SAN PABLO, Calif. -- Say this about the five-man secondary from Fresno (Calif.) Central High School on display Sunday at the Nike Football Training Camp: They had style.
From Johnny Johnson's black tights and white skullcap to L.J. Moore's orange gloves, coach Tony Perry's defensive backs stood out -- and for more than just their choices in clothing.
Perry, a longtime defensive backs coach in northern California, has assembled an all-star group, led by Moore, a cornerback, and safety Hatari Byrd. They're both seniors next season, and the duo has assembled offers from Arizona State Cal, Georgia, Notre Dame, Oklahoma, UCLA and Washington between them.
UCLA, Notre Dame, Cal and Oklahoma have also offered corner Michiah Quick, a 2014 prospect who will come off the bench next season for Perry after Johnson, a transfer, sits the first two games.
Johnson left San Joaquin (Calif.) Memorial for the chance to play with Byrd, Moore, Quick and rising junior Devon Brewer, a safety offered by Houston and UNLV.
Johnson holds offers from USC, UCLA, Stanford, Oklahoma, Notre Dame, Cal and others.

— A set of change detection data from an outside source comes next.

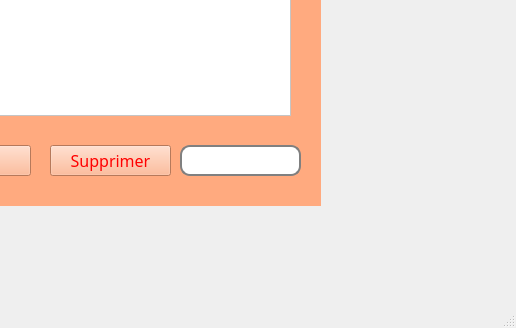
Above: mainwindow.ui from firastourki99/smartgarage before the change; both pictures show x 620 to 1136 and y 412 to 740 of the 1136 by 740 pixel window. Below: the same form after it.
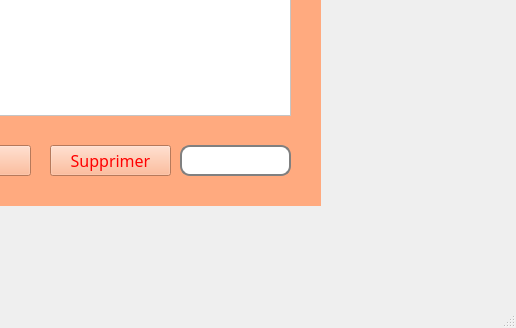
That is the form after the change.

```diff
--- a/mainwindow.ui
+++ b/mainwindow.ui
@@ -377,7 +377,7 @@
         <rect>
          <x>780</x>
          <y>530</y>
-         <width>121</width>
+         <width>111</width>
          <height>31</height>
         </rect>
        </property>
```
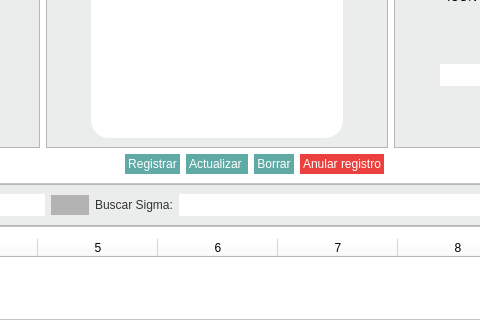
Old version of the form registro_penalidades.ui in the repository altitude-solutions/Operador_Radio; both pictures show x 495 to 975 and y 343 to 663 of the 1498 by 663 pixel window.
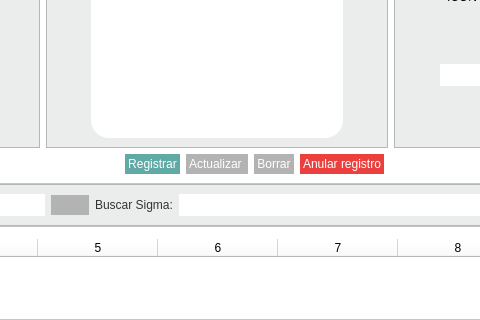
New version of the form.

What changed in the file:
```diff
--- a/registro_penalidades.ui
+++ b/registro_penalidades.ui
@@ -1937,7 +1937,7 @@
             <item>
              <widget class="QPushButton" name="button_update">
               <property name="styleSheet">
-               <string notr="true">background-color:rgba(29,134,128,70%);
+               <string notr="true">background-color:#B3B3B3;
 border-style: outset;
 border-radius: 12px;
 font: 12pt &quot;MS Shell Dlg 2&quot;;
@@ -1954,7 +1954,7 @@
             <item>
              <widget class="QPushButton" name="clean">
               <property name="styleSheet">
-               <string notr="true">background-color:rgba(29,134,128,70%);
+               <string notr="true">background-color:#B3B3B3;
 border-style: outset;
 border-radius: 12px;
 font: 12pt &quot;MS Shell Dlg 2&quot;;
```
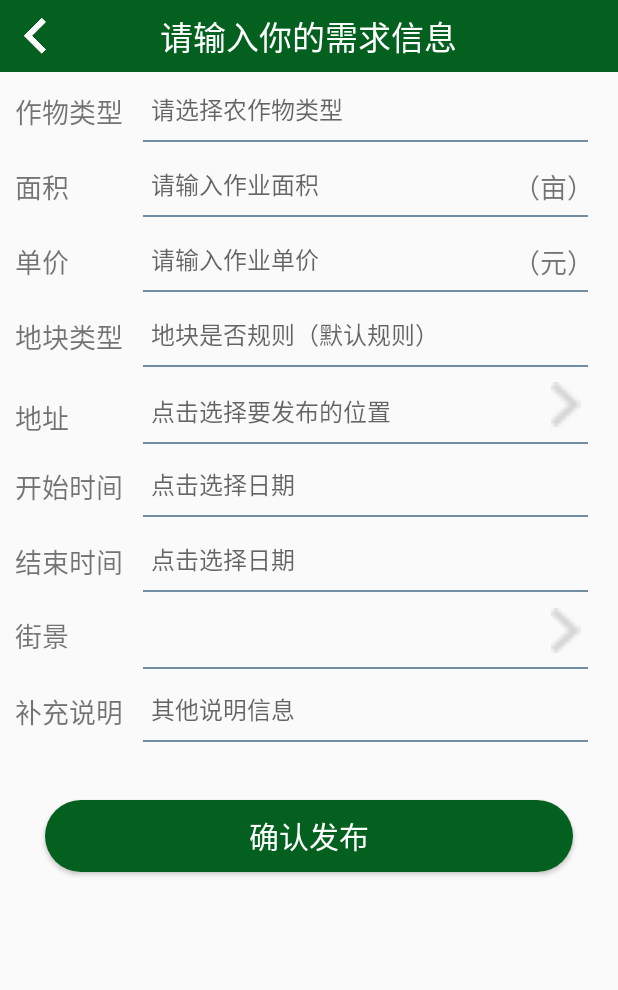
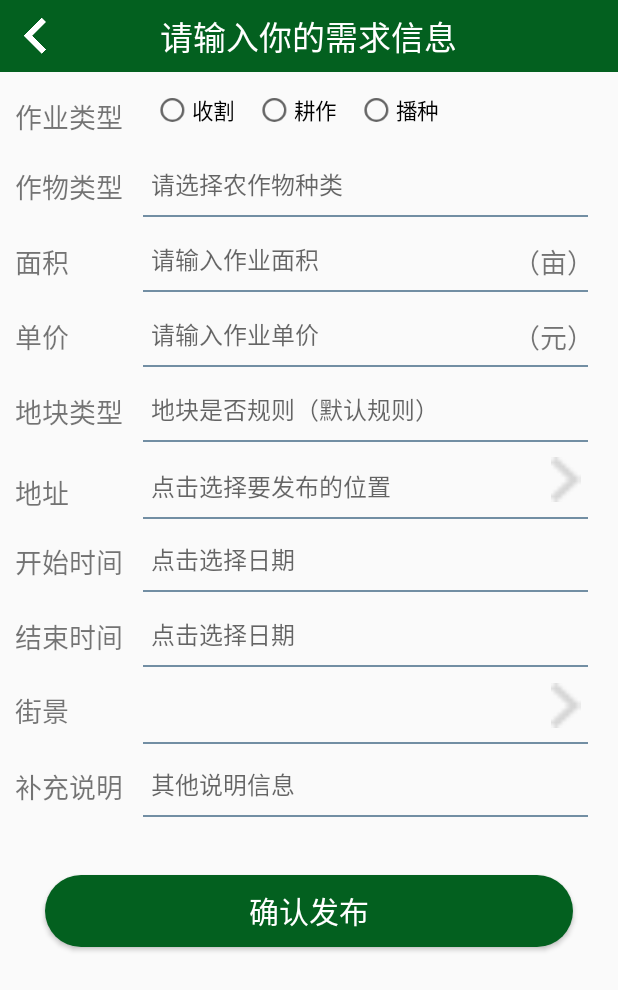
Before and after one commit to hhanchong/NJDP_farmer, an Android app: the layout activity_farmer_release.xml on its own in the app's theme, with its tools: preview values and no code run, on a phone screen of 412 x 824 dp. Shown: the top 990 px of the screen. Run offline under Robolectric (Android 15) with nearby library versions, the light colour scheme and no system bars.

Commit message:
1.调试完毕用户信息修改的接口 2.尝试图片上传功能，但是接口有问题，后面再修改 3.调整农田发布和查询模块，使用新的类型分类，细分为收耕种，然后是作物类型

```diff
--- a/app/src/main/java/com/njdp/njdp_farmer/PersonalSet.java
+++ b/app/src/main/java/com/njdp/njdp_farmer/PersonalSet.java
@@ -109,6 +109,7 @@ public class PersonalSet extends AppCompatActivity implements View.OnClickListen
             case R.id.rl_set_user_image:
                 Intent intent2 = new Intent(this, register_image.class);
                 intent2.putExtra("token", farmer.getFm_token());
+                intent2.putExtra("IsSetImage", true);
                 startActivity(intent2);
 
                 break;
--- a/app/src/main/java/com/njdp/njdp_farmer/adpter/FarmAdapter.java
+++ b/app/src/main/java/com/njdp/njdp_farmer/adpter/FarmAdapter.java
@@ -117,8 +117,8 @@ public class FarmAdapter extends BaseExpandableListAdapter {
 		} else {
 			viewHolder = (ViewHolder) convertView.getTag();
 		}
-		viewHolder.cropkind.setText("作物类型：" + child.get(groupPosition).get(childPosition).getCrops_kind());
-		viewHolder.status.setText("作业状态："+ (child.get(groupPosition).get(childPosition).getStatus().equals("0")?"未收割":"已收割"));
+		viewHolder.cropkind.setText("作业类型：" + child.get(groupPosition).get(childPosition).getCrops_kind());
+		viewHolder.status.setText("作业状态："+ (child.get(groupPosition).get(childPosition).getStatus().equals("0")?"未完成":"已完成"));
 		viewHolder.area.setText("面积 (亩)："+child.get(groupPosition).get(childPosition).getArea());
 		viewHolder.price.setText("单价 (元)："+child.get(groupPosition).get(childPosition).getUnit_price());
 		viewHolder.blocktype.setText("地块类型："+child.get(groupPosition).get(childPosition).getBlock_type());
--- a/app/src/main/java/com/njdp/njdp_farmer/db/AppConfig.java
+++ b/app/src/main/java/com/njdp/njdp_farmer/db/AppConfig.java
@@ -1,4 +1,6 @@
 package com.njdp.njdp_farmer.db;
+
+import java.net.URL;
 
 /**
  * Created by USER-PC on 2016/4/13.
@@ -21,6 +23,8 @@ public class AppConfig {
     public static  String URL_FARMLAND_GET = URL_IP + "app/farmlands/index";
     //农机查询
     public static  String URL_MACHINE_GET = URL_IP + "app/farmlands/searchMachine";
+    //获取个人信息
+    public static String URL_GETUSERINFO = URL_IP + "app/getUserInfo";
     //个人信息修改
     public static  String URL_USERINFO_EDIT = URL_IP + "app/userInfo";
 }
--- a/app/src/main/res/layout/activity_farmer_land_list.xml
+++ b/app/src/main/res/layout/activity_farmer_land_list.xml
@@ -46,7 +46,7 @@
                 android:layout_height="wrap_content"
                 android:gravity="right"
                 android:textSize="18dp"
-                android:textColor="@color/Black"
+                android:textColor="@color/colorBlack"
                 />
             <TextView
                 android:layout_width="match_parent"
@@ -54,7 +54,7 @@
                 android:gravity="left"
                 android:text="年你的发布"
                 android:textSize="18dp"
-                android:textColor="@color/Black"
+                android:textColor="@color/colorBlack"
                 android:layout_weight="5"/>
         </LinearLayout>
 
--- a/app/src/main/res/layout/activity_farmer_release.xml
+++ b/app/src/main/res/layout/activity_farmer_release.xml
@@ -40,6 +40,64 @@
                 android:layout_height="50dp"
                 android:gravity="center_vertical"
                 android:layout_gravity="center_vertical">
+
+                <TextView
+                    android:id="@+id/tv0"
+                    android:layout_width="95dp"
+                    android:layout_height="wrap_content"
+                    android:layout_marginTop="10dp"
+                    android:paddingLeft="10dp"
+                    android:text="作业类型"
+                    android:textSize="18sp"
+                    android:layout_alignParentLeft="true"
+                    android:layout_alignParentStart="true" />
+
+                <RadioGroup
+                    android:layout_width="wrap_content"
+                    android:layout_height="wrap_content"
+                    android:orientation="horizontal"
+                    android:layout_marginRight="20dp"
+                    android:layout_toRightOf="@+id/tv0">
+                    <RadioButton
+                        android:id="@+id/rbH"
+                        android:layout_width="wrap_content"
+                        android:layout_height="wrap_content"
+                        android:scaleX="0.8"
+                        android:scaleY="0.8"
+                        android:layout_marginTop="3dp"
+                        android:textColor="@color/colorBlack"
+                        android:text="收割"
+                        android:textSize="18dp" />
+                    <RadioButton
+                        android:id="@+id/rbC"
+                        android:layout_width="wrap_content"
+                        android:layout_height="wrap_content"
+                        android:scaleX="0.8"
+                        android:scaleY="0.8"
+                        android:layout_marginTop="3dp"
+                        android:textColor="@color/colorBlack"
+                        android:text="耕作"
+                        android:textSize="18dp"/>
+                    <RadioButton
+                        android:id="@+id/rbS"
+                        android:layout_width="wrap_content"
+                        android:layout_height="wrap_content"
+                        android:scaleX="0.8"
+                        android:scaleY="0.8"
+                        android:layout_marginTop="3dp"
+                        android:textColor="@color/colorBlack"
+                        android:text="播种"
+                        android:textSize="18dp"/>
+
+                </RadioGroup>
+
+            </RelativeLayout>
+
+            <RelativeLayout
+                android:layout_width="match_parent"
+                android:layout_height="50dp"
+                android:gravity="center_vertical"
+                android:layout_gravity="center_vertical">
                 <TextView
                     android:id="@+id/tv1"
                     android:layout_width="95dp"
@@ -60,7 +118,7 @@
                     android:layout_marginRight="20dp"
                     android:layout_toRightOf="@+id/tv1"
                     android:editable="false"
-                    android:hint="请选择农作物类型"
+                    android:hint="请选择农作物种类"
                     android:focusableInTouchMode="false"/>
 
             </RelativeLayout>
--- a/app/src/main/res/layout/list_farmgroup.xml
+++ b/app/src/main/res/layout/list_farmgroup.xml
@@ -8,14 +8,14 @@
         android:id="@+id/textView"
         android:layout_width="wrap_content"
         android:layout_height="wrap_content"
-        android:textColor="@color/Black"
+        android:textColor="@color/colorBlack"
         android:textSize="16dp" />
     <TextView
         android:id="@+id/textView1"
         android:layout_width="wrap_content"
         android:layout_height="wrap_content"
         android:layout_below="@+id/textView"
-        android:textColor="@color/Black"
+        android:textColor="@color/colorBlack"
         android:textSize="16dp"/>
 
 </RelativeLayout>
--- a/app/src/main/res/layout/list_machinegroup.xml
+++ b/app/src/main/res/layout/list_machinegroup.xml
@@ -29,7 +29,7 @@
                     android:layout_marginTop="5dp"
                     android:text="机主：韩默默"
                     android:textSize="16dp"
-                    android:textColor="@color/Black"
+                    android:textColor="@color/colorBlack"
                     android:layout_weight="1"/>
                 <TextView
                     android:id="@+id/tv_range"
@@ -39,7 +39,7 @@
                     android:layout_marginTop="5dp"
                     android:text="距离：18km"
                     android:textSize="16dp"
-                    android:textColor="@color/Black"
+                    android:textColor="@color/colorBlack"
                     android:layout_weight="1"/>
             </LinearLayout>
 
@@ -54,7 +54,7 @@
                     android:layout_marginTop="5dp"
                     android:text="电话：12345678901"
                     android:textSize="16dp"
-                    android:textColor="@color/Black"
+                    android:textColor="@color/colorBlack"
                     android:layout_weight="1"/>
             </LinearLayout>
 
--- a/app/src/main/res/layout/progress_dialog.xml
+++ b/app/src/main/res/layout/progress_dialog.xml
@@ -20,7 +20,7 @@
         android:layout_height="wrap_content"
         android:textSize="15sp"
         android:text="正在加载中......"
-        android:textColor="@color/Black"
+        android:textColor="@color/colorBlack"
         android:layout_below="@+id/loadingIv"
         android:layout_centerHorizontal="true" />
 
```
Also changed, not shown: app/src/main/java/com/njdp/njdp_farmer/FarmerLandList.java (+27 -1 lines), app/src/main/java/com/njdp/njdp_farmer/FarmerRelease.java (+54 -6 lines), app/src/main/java/com/njdp/njdp_farmer/conent_frament/PersonalInfoFrame.java (+126 -16 lines), app/src/main/java/com/njdp/njdp_farmer/db/ImageUploadRequest.java (+10 -2 lines), app/src/main/java/com/njdp/njdp_farmer/register_image.java (+12 -17 lines), app/src/main/res/drawable-mdpi/radiobutton_selector.xml (added, +7 -0 lines), app/src/main/res/values/colors.xml (+6 -1 lines), 7 other files.
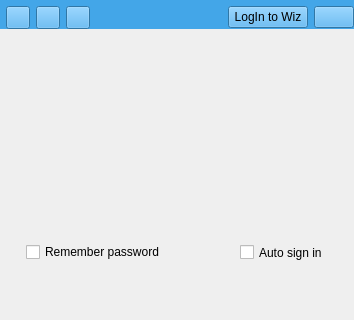
Above: src/ui/wizLoginDialog.ui from WizTeam/WizQTClient before the change; both pictures show x 0 to 354 and y 0 to 320 of the 354 by 535 pixel window. Below: the same form after it.
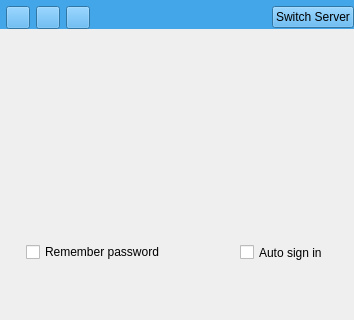
That is the form after the change. Custom widgets are drawn as their Qt base class.

Commit message: 修改登录界面

```diff
--- a/src/ui/wizLoginDialog.ui
+++ b/src/ui/wizLoginDialog.ui
@@ -112,14 +112,7 @@
           <item>
            <widget class="QPushButton" name="btn_wizLogIn">
             <property name="text">
-             <string>LogIn to Wiz</string>
-            </property>
-           </widget>
-          </item>
-          <item>
-           <widget class="QPushButton" name="btn_wizBoxLogIn">
-            <property name="text">
-             <string/>
+             <string>Switch Server</string>
             </property>
            </widget>
           </item>
```
Left out of the diff: 2 changed lines with no effect on the pictures. The commit also changes 2 other files.
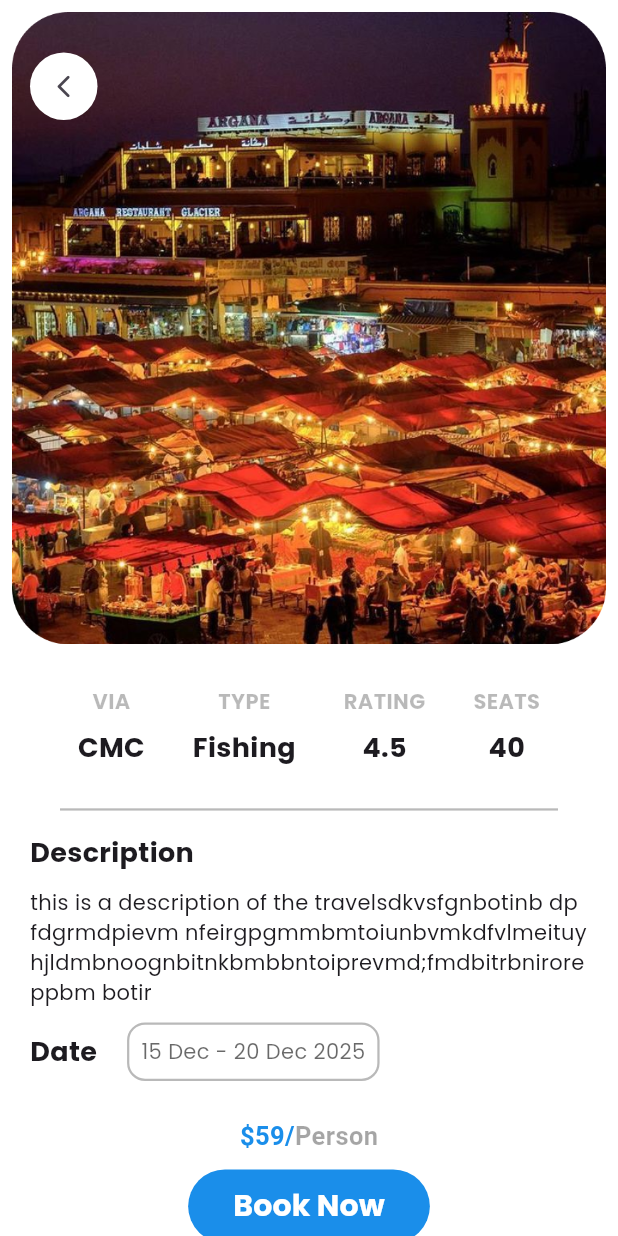
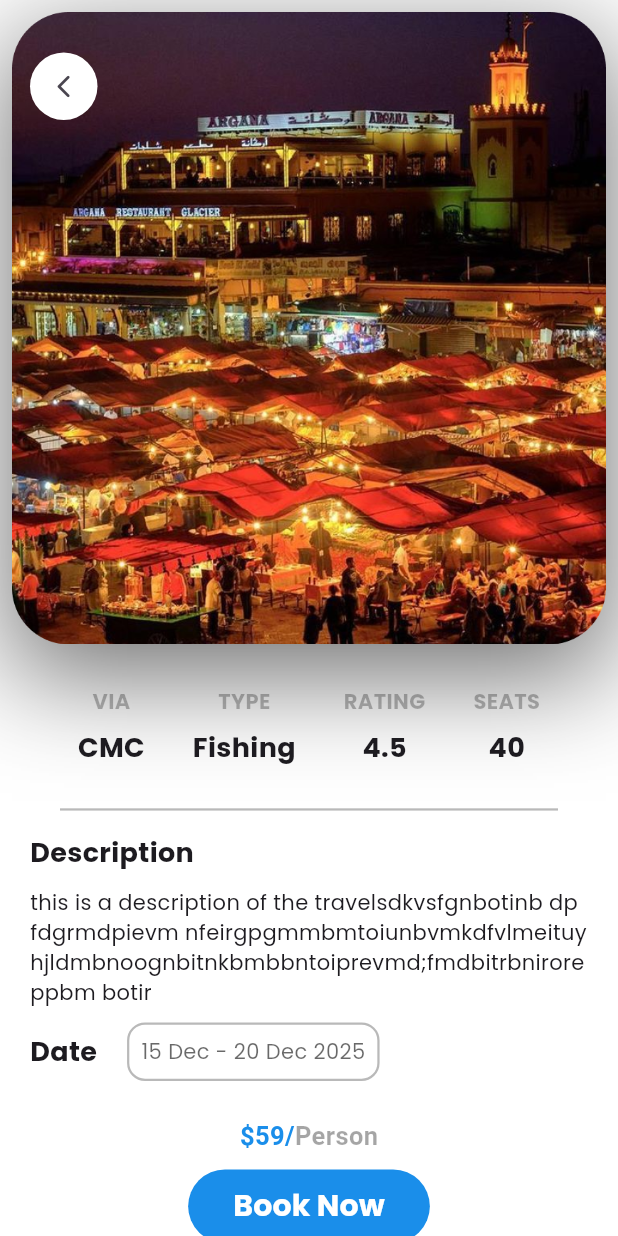
Before and after one commit to AbdelaliDuiche6/cmc_travel_app, a Flutter app: the TravelDetails screen opened directly, on a phone screen of 412 x 824 dp. Run offline on Flutter 3.47's test engine with Material 3 defaults, Android fonts, the phone set to English and light mode, and no system bars; our stand-ins replace flutter_svg, supabase_flutter; accounts and stored records are empty.

Commit message:
Add styling to travel detailed image.

```diff
--- a/lib/pages/stagiaire/screens/travel_details.dart
+++ b/lib/pages/stagiaire/screens/travel_details.dart
@@ -3,9 +3,24 @@ import 'package:flutter/material.dart';
 import 'package:cmc_travel_app/constants.dart';
 
 import '../components/back_button.dart';
+import '../widgets/payment.dart';
 
-class TravelDetails extends StatelessWidget {
+class TravelDetails extends StatefulWidget {
   const TravelDetails({super.key});
+
+  @override
+  State<TravelDetails> createState() => _TravelDetailsState();
+}
+
+class _TravelDetailsState extends State<TravelDetails> {
+  void _openPaymentOverlay() {
+    showModalBottomSheet(
+      context: context,
+      isDismissible: true,
+      // shape: ,
+      builder: (ctx) => Payment(),
+    );
+  }
 
   @override
   Widget build(BuildContext context) {
@@ -20,7 +35,18 @@ class TravelDetails extends StatelessWidget {
                 children: [
                   Padding(
                     padding: const EdgeInsets.all(8.0),
-                    child: Image.asset('assets/images/travel.png'),
+                    child: Container(
+                      decoration: BoxDecoration(
+                        boxShadow: [
+                          BoxShadow(
+                            blurRadius: 60,
+                            color: Colors.black.withAlpha(150),
+                            offset: Offset(0, 20),
+                          ),
+                        ],
+                      ),
+                      child: Image.asset('assets/images/travel.png'),
+                    ),
                   ),
                   CustomBackButton(
                     backgroundColor: Colors.white,
@@ -134,7 +160,7 @@ class TravelDetails extends StatelessWidget {
                 mainAxisAlignment: MainAxisAlignment.center,
                 children: [
                   TextButton(
-                    onPressed: () => {},
+                    onPressed: _openPaymentOverlay,
                     style: TextButton.styleFrom(
                       backgroundColor: kPrimaryColor,
                       foregroundColor: Colors.white,
```
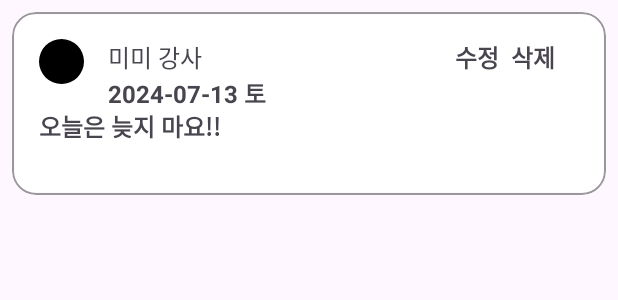
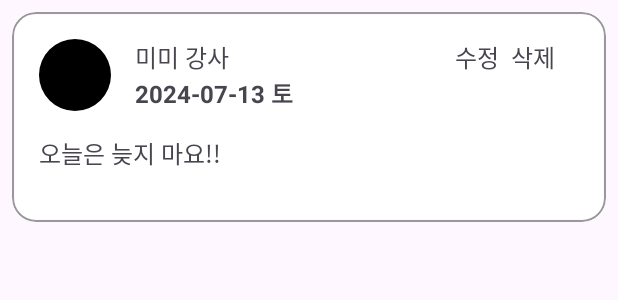
Before and after one commit to yeolife/YogaNavi, an Android app: the layout list_item_notice.xml on its own in the app's theme, with its tools: preview values and no code run, on a phone screen of 412 x 824 dp. Shown: the top 300 px of the screen. Run offline under Robolectric (Android 15) with nearby library versions, the phone set to English and light mode, and no system bars.

Commit message:
S11P12D210-28 feat 공지사항 목록 UI뷰 구현

```diff
--- a/app/src/main/res/layout/list_item_notice.xml
+++ b/app/src/main/res/layout/list_item_notice.xml
@@ -5,7 +5,6 @@
     android:id="@+id/cv_notice"
     android:layout_width="match_parent"
     android:layout_height="wrap_content"
-    android:layout_margin="@dimen/padding_small"
     android:background="@color/white"
     app:cardCornerRadius="16dp"
     app:cardElevation="0dp"
@@ -14,6 +13,8 @@
     app:layout_constraintStart_toStartOf="parent"
     app:layout_constraintTop_toTopOf="parent"
     app:strokeColor="@color/gray_20"
+    android:layout_marginHorizontal="@dimen/padding_small"
+    android:layout_marginTop="@dimen/padding_small"
     app:strokeWidth="1dp">
 
     <androidx.constraintlayout.widget.ConstraintLayout
@@ -25,8 +26,8 @@
 
         <com.google.android.material.imageview.ShapeableImageView
             android:id="@+id/iv_profile"
-            android:layout_width="@dimen/icon_small"
-            android:layout_height="@dimen/icon_small"
+            android:layout_width="@dimen/icon_medium"
+            android:layout_height="@dimen/icon_medium"
             android:layout_gravity="center"
             android:background="@color/black"
             app:layout_constraintEnd_toStartOf="@id/tv_teacher_nickname"
@@ -68,7 +69,6 @@
             android:paddingBottom="@dimen/padding_medium"
             android:text="@string/edit"
             android:textSize="16sp"
-            android:textStyle="bold"
             app:layout_constraintEnd_toStartOf="@id/tv_deleteBtn"
             app:layout_constraintTop_toTopOf="parent" />
 
@@ -82,7 +82,6 @@
             android:paddingBottom="@dimen/padding_medium"
             android:text="@string/delete"
             android:textSize="16sp"
-            android:textStyle="bold"
             app:layout_constraintEnd_toEndOf="parent"
             app:layout_constraintTop_toTopOf="@id/tv_editBtn" />
 
@@ -92,7 +91,6 @@
             android:layout_height="wrap_content"
             android:layout_marginVertical="@dimen/padding_medium"
             android:textSize="16sp"
-            android:textStyle="bold"
             app:layout_constraintBottom_toBottomOf="parent"
             app:layout_constraintEnd_toEndOf="parent"
             app:layout_constraintStart_toStartOf="parent"
```
Also changed, not shown: app/src/main/res/layout/fragment_notice.xml (+27 -7 lines).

"I've had some pretty good groups," Perry said. "Every one of them has a goal. With these guys, they're all shooting to get to the top, so they push each other. They all want to be the main guy."
Perry, entering his third year at Central, coached previously at Edison High School in Fresno and at College of the Sequoias in Visalia, Calif., where he said he produced 10 Division-I defensive backs in two seasons.
His success at placing players in college breeds more success.
"He makes us go out there and grind every day," Byrd said. "But it's worth it. Hard work pays off."
Somehow, they all get along well, too. The Central players encouraged each other Sunday at the NFTC. Johnson, Byrd, Moore and Brewer worked with Perry and the defensive backs. Quick ran with the receivers, alongside teammate Rasean Jones, whose SPARQ-index score Sunday ranked as the highest among about 300 players.
"It's fun," Moore said. "We challenge each other, go out and make each other better."
Moore said he grew up with Johnson and also knew Quick, whose cousin is Byrd.
When they describe each other as family, these guys are serious.
"I learn from them, and they learn from me, too, when I'm on the other side of the ball," Quick said. "It's a pretty good deal. We communicate and talk all the time we're on the field. We never stop talking. We talk about what we're doing right, what we're not, what we need to learn."
As for the quarterback who stares into that secondary, trouble likely awaits.
"We want to scare him," Brewer said, "make him run the ball. If they put it in the air, we're going to go get it. You know that person next to you is going to do a great job."
According to Perry, new Central coach Justin Garza, who came this year from Fresno Sunnyside, has instilled an attitude at the school that demands teamwork and unity.
The secondary should rank as the least of Garza's concerns.
"A lot of kids with offers like that, they let it get to their heads," Perry said. "Not this group. It's easy with these guys."